**Provided material**

::::::::::

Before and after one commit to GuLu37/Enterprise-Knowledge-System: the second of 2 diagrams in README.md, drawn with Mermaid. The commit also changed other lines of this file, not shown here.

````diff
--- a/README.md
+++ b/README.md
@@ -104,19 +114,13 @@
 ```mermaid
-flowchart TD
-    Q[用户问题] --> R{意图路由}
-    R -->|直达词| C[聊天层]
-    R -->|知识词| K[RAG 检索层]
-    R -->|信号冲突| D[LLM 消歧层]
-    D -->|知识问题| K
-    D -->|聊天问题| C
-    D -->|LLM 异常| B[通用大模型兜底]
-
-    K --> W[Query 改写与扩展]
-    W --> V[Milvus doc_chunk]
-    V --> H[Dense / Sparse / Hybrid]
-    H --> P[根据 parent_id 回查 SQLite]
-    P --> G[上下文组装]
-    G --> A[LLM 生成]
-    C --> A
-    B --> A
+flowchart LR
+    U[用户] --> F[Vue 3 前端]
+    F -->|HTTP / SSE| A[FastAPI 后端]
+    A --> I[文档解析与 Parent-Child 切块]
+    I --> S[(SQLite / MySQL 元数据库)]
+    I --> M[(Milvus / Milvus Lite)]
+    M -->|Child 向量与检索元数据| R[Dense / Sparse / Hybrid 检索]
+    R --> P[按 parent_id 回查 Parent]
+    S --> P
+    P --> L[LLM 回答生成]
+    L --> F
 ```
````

::::::::::

**Work item**
Nothing in the data above should change. Please copy it all.

**Answer box**
Before and after one commit to GuLu37/Enterprise-Knowledge-System: the second of 2 diagrams in README.md, drawn with Mermaid. The commit also changed other lines of this file, not shown here.

````diff
--- a/README.md
+++ b/README.md
@@ -104,19 +114,13 @@
 ```mermaid
-flowchart TD
-    Q[用户问题] --> R{意图路由}
-    R -->|直达词| C[聊天层]
-    R -->|知识词| K[RAG 检索层]
-    R -->|信号冲突| D[LLM 消歧层]
-    D -->|知识问题| K
-    D -->|聊天问题| C
-    D -->|LLM 异常| B[通用大模型兜底]
-
-    K --> W[Query 改写与扩展]
-    W --> V[Milvus doc_chunk]
-    V --> H[Dense / Sparse / Hybrid]
-    H --> P[根据 parent_id 回查 SQLite]
-    P --> G[上下文组装]
-    G --> A[LLM 生成]
-    C --> A
-    B --> A
+flowchart LR
+    U[用户] --> F[Vue 3 前端]
+    F -->|HTTP / SSE| A[FastAPI 后端]
+    A --> I[文档解析与 Parent-Child 切块]
+    I --> S[(SQLite / MySQL 元数据库)]
+    I --> M[(Milvus / Milvus Lite)]
+    M -->|Child 向量与检索元数据| R[Dense / Sparse / Hybrid 检索]
+    R --> P[按 parent_id 回查 Parent]
+    S --> P
+    P --> L[LLM 回答生成]
+    L --> F
 ```
````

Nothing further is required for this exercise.